Dark Sky Week was created in 2003 by Jennifer Barlow, a Virginian high-school student, with a cause to celebrate the sky without light pollution and raise awareness of the issue, especially how low-quality lighting affects visibility. It has since grown to be an international event, with official endorsements from important Astronomical organisations such as the International Dark-Sky Association and the American Astronomical Society.
It’s held during the new moon week every April, and encourages people to turn off their lights at night, enabling them to see how beautiful the sky can be when millions of lights aren’t turned on.
Light pollution is a huge and every-growing problem in the world. It not only means we can’t see the natural beauty of the sky without having to go into a middle of desert, but it can also cause health problems in humans.
So, turn your lights off! Not only will you be participating in this great week, but you’ll saving on your electricity bill, which I know as a student is something to be very conscious of
The University of Southampton, aside from having a great Physics and Astronomy department, has a good history of appreciating the stars. Indeed, this January the department once again played host to BBC Stargazing Live at the Southampton Astrodome, a brilliant multi-event which was totally free!

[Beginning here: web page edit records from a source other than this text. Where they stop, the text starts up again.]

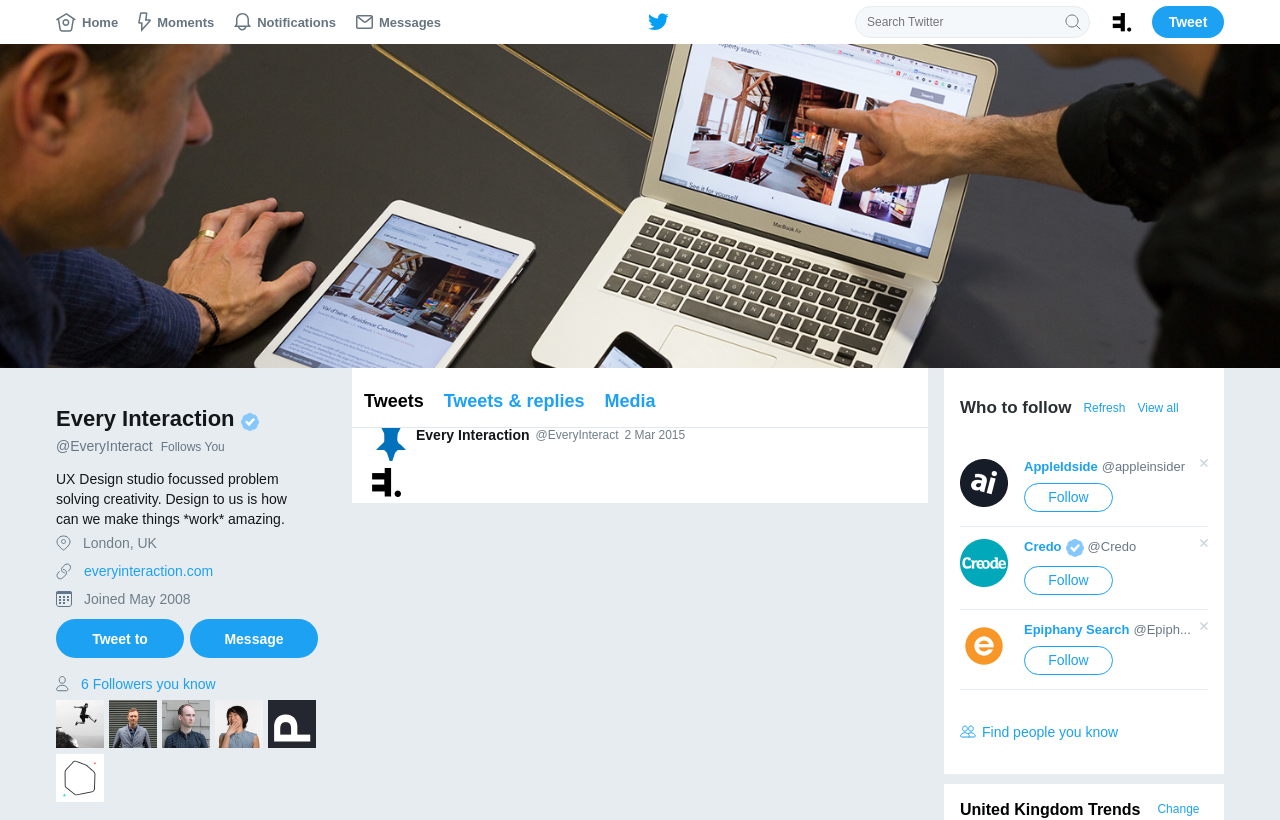
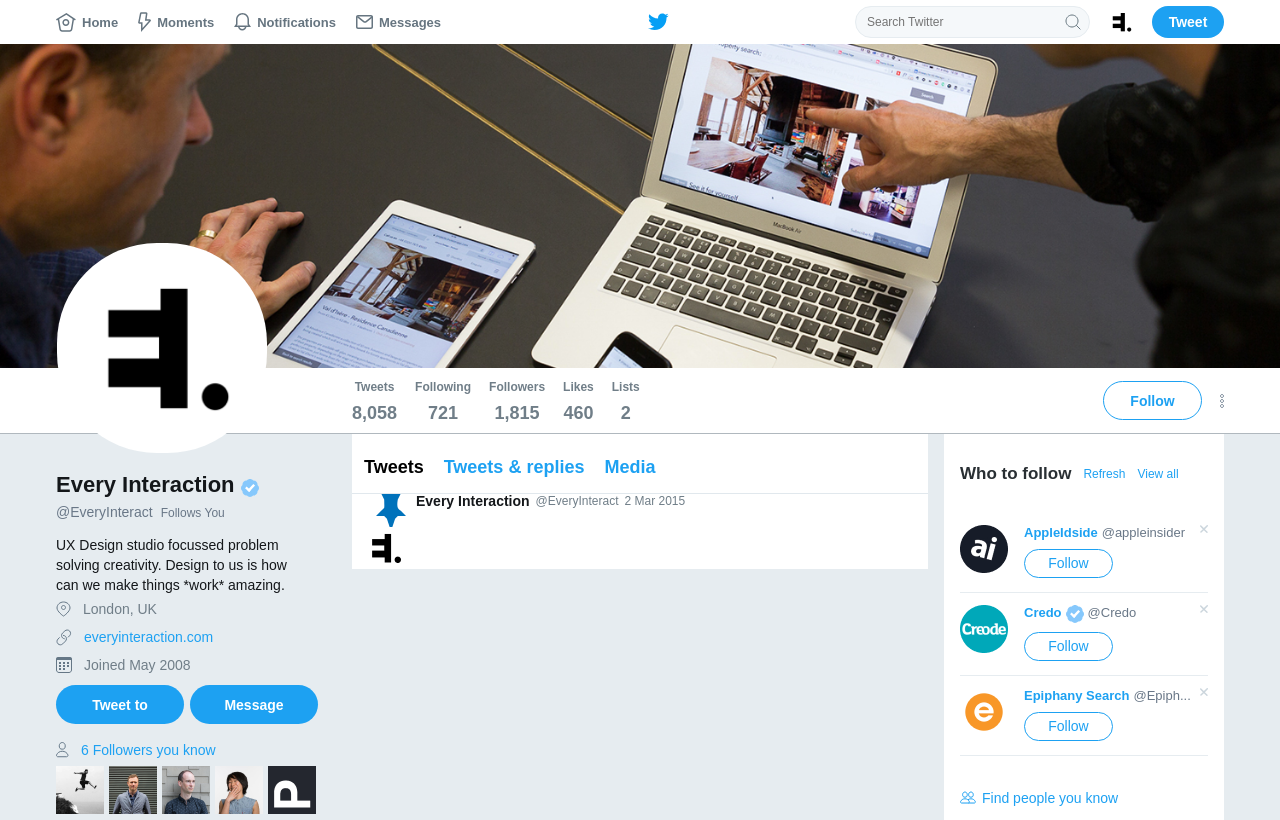
Before and after one commit to qsok3d/twitter-demo-frontend, a React (Create React App) app: page / in a window 1280 px wide. Shown: the top 820 px of the page. Built offline with nearby package versions, Linux system fonts and the light colour scheme.

Commit message:
add twitter bar with stats

```diff
--- /dev/null
+++ b/src/ProfilePage/TwitterBar/Button/index.js
@@ -0,0 +1,36 @@
+import React from "react";
+import styled from "styled-components";
+import more from "./more.svg";
+
+const Wrap = styled.div`
+  display: flex;
+  align-items: center;
+  justify-content: flex-end;
+  padding-top: 4px;
+`;
+
+const Follow = styled.button`
+  width: 99px;
+  height: 39px;
+  border: 1px solid #1da1f2;
+  border-radius: 100px;
+  font-family: Helvetica Neue, "Lato", Helvetica, Arial, , sans-serif;
+  font-size: 14px;
+  line-height: 16px;
+  font-weight: 600;
+  color: #1da1f2;
+  margin: 0;
+  background-color: #fff;
+  margin-right: 18px;
+`;
+
+const More = styled.img``;
+
+export default () => {
+  return (
+    <Wrap>
+      <Follow>Follow</Follow>
+      <More alt="pic" src={more} />
+    </Wrap>
+  );
+};
--- /dev/null
+++ b/src/ProfilePage/TwitterBar/Stats/index.js
@@ -0,0 +1,38 @@
+import React from "react";
+import styled from "styled-components";
+import Indicator from "./indicator";
+
+const Stats = styled.div`
+  display: flex;
+`;
+
+const indicator = [
+  {
+    text: "Tweets",
+    count: "8,058"
+  },
+  {
+    text: "Following",
+    count: "721"
+  },
+  {
+    text: "Followers",
+    count: "1,815"
+  },
+  {
+    text: "Likes",
+    count: "460"
+  },
+  {
+    text: "Lists",
+    count: "2"
+  }
+];
+
+export default () => {
+  return (
+    <Stats>
+      {indicator.map(indicator => <Indicator indicator={indicator} />)}
+    </Stats>
+  );
+};
--- /dev/null
+++ b/src/ProfilePage/TwitterBar/Stats/indicator.js
@@ -0,0 +1,38 @@
+import React from "react";
+import styled from "styled-components";
+
+const Indicator = styled.div`
+  display: flex;
+  flex-direction: column;
+  padding-right: 18px;
+  justify-content: center;
+  align-items: center;
+`;
+
+const Stat = styled.p`
+  font-family: Helvetica Neue, "Lato", Helvetica, Arial, , sans-serif;
+  font-size: 12px;
+  line-height: 20px;
+  font-weight: 600;
+  color: #707e88;
+  margin: 0;
+  padding-bottom: 6px;
+`;
+
+const Count = styled.span`
+  font-family: Helvetica Neue, "Lato", Helvetica, Arial, , sans-serif;
+  font-size: 18px;
+  line-height: 21px;
+  font-weight: 600;
+  color: #707e88;
+  margin: 0;
+`;
+
+export default props => {
+  return (
+    <Indicator>
+      <Stat>{props.indicator.text}</Stat>
+      <Count>{props.indicator.count}</Count>
+    </Indicator>
+  );
+};
--- /dev/null
+++ b/src/ProfilePage/TwitterBar/index.js
@@ -0,0 +1,51 @@
+import React from "react";
+import styled from "styled-components";
+import Stats from "./Stats";
+import Button from "./Button";
+import avatar from "./avatar.png";
+
+const TwitterBar = styled.div`
+  background-color: #ffffff;
+  border-bottom: 1px solid #b0b8be;
+  padding: 9px 0;
+  display: flex;
+`;
+
+const Wrap = styled.div`
+  position: relative;
+  border: 1px solid #fff;
+  border-radius: 100px;
+  background-color: #fff;
+`;
+
+const Avatar = styled.img`
+  width: 172px;
+  height: 172px;
+  position: absolute;
+  border-radius: 100px;
+  background-color: #fff;
+  padding: 19px;
+  top: -135px;
+`;
+
+export default () => {
+  return (
+    <TwitterBar>
+      <div className="container">
+        <div className="row">
+          <div className="col-xs-3">
+            <Wrap>
+              <Avatar alt="pic" src={avatar} />
+            </Wrap>
+          </div>
+          <div className="col-offset-3 col-xs-6">
+            <Stats />
+          </div>
+          <div className="col-offset-9 col-xs-3">
+            <Button />
+          </div>
+        </div>
+      </div>
+    </TwitterBar>
+  );
+};
--- a/src/ProfilePage/index.js
+++ b/src/ProfilePage/index.js
@@ -2,6 +2,7 @@
 import Header from "./Header";
 import image from "./image.png";
 import styled from "styled-components";
+import TwitterBar from "./TwitterBar";
 import ProfileInfo from "./ProfileInfo";
 import TweetList from "./TweetList";
 import Recommendation from "./Recommendation";
@@ -24,6 +25,7 @@
     <ProfilePage>
       <Header />
       <MainImage alt="main" src={image} />
+      <TwitterBar />
       <Profile>
         <div className="container">
           <div className="row">
```
Also changed, not shown: src/ProfilePage/TwitterBar/Button/more.svg (added), src/ProfilePage/TwitterBar/avatar.png (added).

For more information on where you can see a clear sky in the Southampton area, contact the department, the Astrodome, or International Dark Sky Week themselves (details of which are below). Personally, I would say the New Forest is probably the best local place for good star-spotting, easy to reach on the train if you’re willing to venture there at night.